If you ask the internet, penguins are pretty much perfect as they are: cute, curious, and clumsy. But the truth is, the “perfect” penguin might not always take the same form.
Since 1983, biologist P. Dee Boersma has been studying the world’s largest colony of Magellanic penguins at Punta Tombo, Argentina, and has found that as environmental conditions shift, the penguins show a resilience to those changes. Boersma and her colleagues have measured a lot of penguins. And they’ve been tracking whether and how everything—from their bills to their flippers to their feet—has been changing over time.

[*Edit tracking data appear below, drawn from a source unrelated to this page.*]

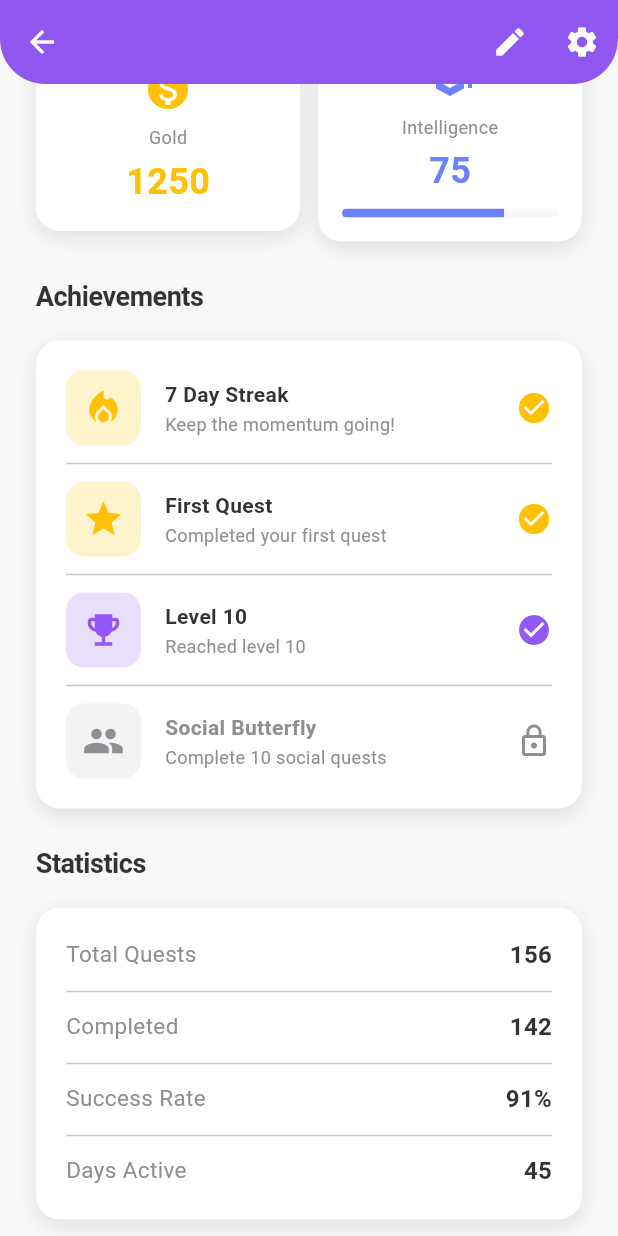
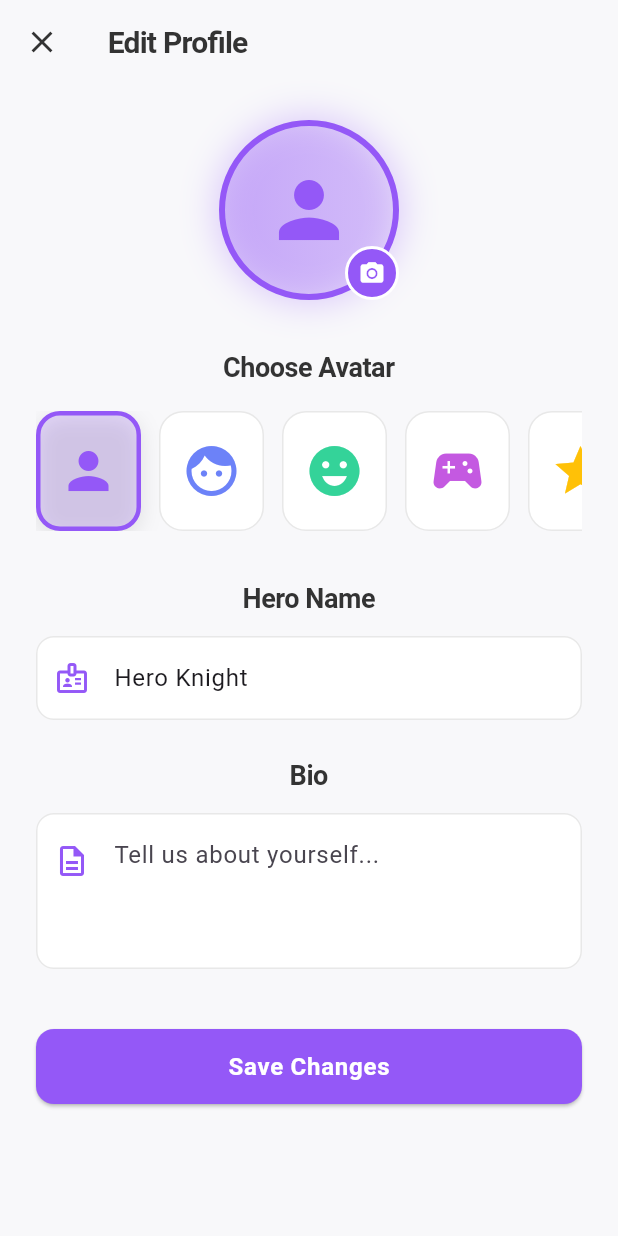
Before and after one commit to Mehreen-siddique/Real_Life_RPG_Overlay, a Flutter app: the profileScreen screen opened directly, scrolled down 576 dp, after a tap on the "edit" icon, on a phone screen of 412 x 824 dp. Run offline on Flutter 3.47's test engine with Material 3 defaults, Android fonts, the phone set to English and light mode, and no system bars; our stand-ins replace font_awesome_flutter; accounts and stored records are empty.

Commit message:
Add the edit profile screen.Add the path into profile screen.

```diff
--- a/lib/Screens/Home/MainContainer.dart
+++ b/lib/Screens/Home/MainContainer.dart
@@ -3,9 +3,9 @@ import 'package:flutter/material.dart';
 import 'package:real_life_rpg/Screens/Home/homeScreen.dart';
 import 'package:real_life_rpg/Screens/Quests/QuestList.dart';
 import 'package:real_life_rpg/Screens/Social/LeaderboardScreen.dart';
+import 'package:real_life_rpg/Screens/profile/ProfileScreen.dart';
 import 'package:real_life_rpg/Widgets/BottomBar.dart';
-import 'package:real_life_rpg/profile/ProfileScreen.dart';
-import 'package:real_life_rpg/utils/constants.dart';
+
 
 
 class MainContainerScreen extends StatefulWidget {
--- /dev/null
+++ b/lib/Screens/profile/EditProfile.dart
@@ -0,0 +1,270 @@
+
+import 'package:flutter/material.dart';
+import '../../utils/constants.dart';
+
+class EditProfileScreen extends StatefulWidget {
+  const EditProfileScreen({Key? key}) : super(key: key);
+
+  @override
+  State<EditProfileScreen> createState() => _EditProfileScreenState();
+}
+
+class _EditProfileScreenState extends State<EditProfileScreen> {
+  final _formKey = GlobalKey<FormState>();
+  final _nameController = TextEditingController(text: 'Hero Knight');
+  int _selectedAvatar = 0;
+
+  final List<AvatarOption> _avatars = [
+    AvatarOption(icon: Icons.person, color: AppColors.primaryPurple),
+    AvatarOption(icon: Icons.face, color: AppColors.accentBlue),
+    AvatarOption(icon: Icons.emoji_emotions, color: AppColors.accentGreen),
+    AvatarOption(icon: Icons.sports_esports, color: AppColors.accentMagenta),
+    AvatarOption(icon: Icons.star, color: AppColors.highlightGold),
+    AvatarOption(icon: Icons.favorite, color: AppColors.lightPurple),
+  ];
+
+  @override
+  void dispose() {
+    _nameController.dispose();
+    super.dispose();
+  }
+
+  void _saveProfile() {
+    if (_formKey.currentState!.validate()) {
+      Navigator.pop(context);
+      ScaffoldMessenger.of(context).showSnackBar(
+        SnackBar(
+          content: const Text('Profile updated successfully!'),
+          backgroundColor: AppColors.accentGreen,
+        ),
+      );
+    }
+  }
+
+  @override
+  Widget build(BuildContext context) {
+    return Scaffold(
+      backgroundColor: AppColors.lightBackground,
+      appBar: AppBar(
+        backgroundColor: Colors.transparent,
+        elevation: 0,
+        leading: IconButton(
+          icon: const Icon(Icons.close, color: AppColors.textDark),
+          onPressed: () => Navigator.pop(context),
+        ),
+        title: Text(
+          'Edit Profile',
+          style: AppTextStyles.heading.copyWith(fontSize: 20),
+        ),
+      ),
+      body: Form(
+        key: _formKey,
+        child: SingleChildScrollView(
+          padding: const EdgeInsets.all(24),
+          child: Column(
+            children: [
+              // Avatar
+              Center(
+                child: Stack(
+                  children: [
+                    Container(
+                      width: 120,
+                      height: 120,
+                      decoration: BoxDecoration(
+                        gradient: LinearGradient(
+                          colors: [
+                            _avatars[_selectedAvatar].color.withOpacity(0.3),
+                            _avatars[_selectedAvatar].color.withOpacity(0.1),
+                          ],
+                        ),
+                        shape: BoxShape.circle,
+                        border: Border.all(
+                          color: _avatars[_selectedAvatar].color,
+                          width: 4,
+                        ),
+                        boxShadow: [
+                          BoxShadow(
+                            color: _avatars[_selectedAvatar].color.withOpacity(0.3),
+                            blurRadius: 20,
+                            spreadRadius: 2,
+                          ),
+                        ],
+                      ),
+                      child: Icon(
+                        _avatars[_selectedAvatar].icon,
+                        size: 60,
+                        color: _avatars[_selectedAvatar].color,
+                      ),
+                    ),
+                    Positioned(
+                      bottom: 0,
+                      right: 0,
+                      child: Container(
+                        width: 36,
+                        height: 36,
+                        decoration: BoxDecoration(
+                          color: AppColors.primaryPurple,
+                          shape: BoxShape.circle,
+                          border: Border.all(color: Colors.white, width: 2),
+                        ),
+                        child: const Icon(
+                          Icons.camera_alt,
+                          color: Colors.white,
+                          size: 18,
+                        ),
+                      ),
+                    ),
+                  ],
+                ),
+              ),
+              const SizedBox(height: 32),
+
+              // Avatar Selection
+              Text(
+                'Choose Avatar',
+                style: AppTextStyles.subheading,
+              ),
+              const SizedBox(height: 16),
+
+              SizedBox(
+                height: 80,
+                child: ListView.builder(
+                  scrollDirection: Axis.horizontal,
+                  itemCount: _avatars.length,
+                  itemBuilder: (context, index) {
+                    final isSelected = _selectedAvatar == index;
+                    return GestureDetector(
+                      onTap: () => setState(() => _selectedAvatar = index),
+                      child: Container(
+                        width: 70,
+                        margin: const EdgeInsets.only(right: 12),
+                        decoration: BoxDecoration(
+                          color: isSelected
+                              ? _avatars[index].color.withOpacity(0.2)
+                              : AppColors.whiteBackground,
+                          borderRadius: BorderRadius.circular(16),
+                          border: Border.all(
+                            color: isSelected
+                                ? _avatars[index].color
+                                : AppColors.borderLight,
+                            width: isSelected ? 3 : 1,
+                          ),
+                          boxShadow: isSelected ? AppShadows.cardShadow : [],
+                        ),
+                        child: Icon(
+                          _avatars[index].icon,
+                          size: 40,
+                          color: _avatars[index].color,
+                        ),
+                      ),
+                    );
+                  },
+                ),
+              ),
+              const SizedBox(height: 32),
+
+              // Name Field
+              Text(
+                'Hero Name',
+                style: AppTextStyles.subheading,
+              ),
+              const SizedBox(height: 12),
+              TextFormField(
+                controller: _nameController,
+                decoration: InputDecoration(
+                  hintText: 'Enter your hero name',
+                  prefixIcon: const Icon(
+                    Icons.badge_outlined,
+                    color: AppColors.primaryPurple,
+                  ),
+                  filled: true,
+                  fillColor: AppColors.whiteBackground,
+                  border: OutlineInputBorder(
+                    borderRadius: BorderRadius.circular(AppSizes.radiusSM),
+                    borderSide: BorderSide(color: AppColors.borderLight),
+                  ),
+                  enabledBorder: OutlineInputBorder(
+                    borderRadius: BorderRadius.circular(AppSizes.radiusSM),
+                    borderSide: BorderSide(color: AppColors.borderLight),
+                  ),
+                  focusedBorder: OutlineInputBorder(
+                    borderRadius: BorderRadius.circular(AppSizes.radiusSM),
+                    borderSide: BorderSide(color: AppColors.primaryPurple, width: 2),
+                  ),
+                ),
+                validator: (value) {
+                  if (value == null || value.isEmpty) {
+                    return 'Please enter a name';
+                  }
+                  return null;
+                },
+              ),
+              const SizedBox(height: 24),
+
+              // Bio Field
+              Text(
+                'Bio',
+                style: AppTextStyles.subheading,
+              ),
+              const SizedBox(height: 12),
+              TextFormField(
+                maxLines: 3,
+                decoration: InputDecoration(
+                  hintText: 'Tell us about yourself...',
+                  prefixIcon: const Padding(
+                    padding: EdgeInsets.only(bottom: 40),
+                    child: Icon(
+                      Icons.description_outlined,
+                      color: AppColors.primaryPurple,
+                    ),
+                  ),
+                  filled: true,
+                  fillColor: AppColors.whiteBackground,
+                  border: OutlineInputBorder(
+                    borderRadius: BorderRadius.circular(AppSizes.radiusSM),
+                    borderSide: BorderSide(color: AppColors.borderLight),
+                  ),
+                  enabledBorder: OutlineInputBorder(
+                    borderRadius: BorderRadius.circular(AppSizes.radiusSM),
+                    borderSide: BorderSide(color: AppColors.borderLight),
+                  ),
+                  focusedBorder: OutlineInputBorder(
+                    borderRadius: BorderRadius.circular(AppSizes.radiusSM),
+                    borderSide: BorderSide(color: AppColors.primaryPurple, width: 2),
+                  ),
+                ),
+              ),
+              const SizedBox(height: 40),
+
+              // Save Button
+              SizedBox(
+                width: double.infinity,
+                height: AppSizes.buttonHeight,
+                child: ElevatedButton(
+                  onPressed: _saveProfile,
+                  style: ElevatedButton.styleFrom(
+                    backgroundColor: AppColors.primaryPurple,
+                    shape: RoundedRectangleBorder(
+                      borderRadius: BorderRadius.circular(AppSizes.radiusSM),
+                    ),
+                  ),
+                  child: Text(
+                    'Save Changes',
+                    style: AppTextStyles.button.copyWith(fontSize: 16),
+                  ),
+                ),
+              ),
+            ],
+          ),
+        ),
+      ),
+    );
+  }
+}
+
+class AvatarOption {
+  final IconData icon;
+  final Color color;
+
+  AvatarOption({required this.icon, required this.color});
+}
--- a/lib/profile/ProfileScreen.dart
+++ b/lib/Screens/profile/ProfileScreen.dart
@@ -1,6 +1,7 @@
 
 import 'package:flutter/material.dart';
 import 'package:real_life_rpg/Models/users.dart';
+import 'package:real_life_rpg/Screens/profile/EditProfile.dart';
 import 'package:real_life_rpg/utils/constants.dart';
 
 class profileScreen extends StatefulWidget {
@@ -172,11 +173,11 @@ class _profileScreenState extends State<profileScreen> {
               IconButton(
                 icon: const Icon(Icons.edit, color: Colors.white),
                 onPressed: () {
-                  // Navigator.push(
-                  //   context,
-                  //   MaterialPageRoute(
-                  //     builder: (_) => const EditProfileScreen(),
-                  //   ),);
+                  Navigator.push(
+                    context,
+                    MaterialPageRoute(
+                      builder: (context) =>  EditProfileScreen(),
+                    ),);
 
                 },
               ),
```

“It’s kind of like a big general census,” says Laura Koehn, a doctoral candidate in fisheries science who worked with Boersma’s team as an undergraduate.
By marking penguins with ID bands, the researchers tracked how successful each was at raising its young, which traits were passed down through the generations, and whether certain parental traits, such as a longer bill or shorter feet, led to a boost in survival for a penguin’s offspring.
Read the full article in Hakai Magazine.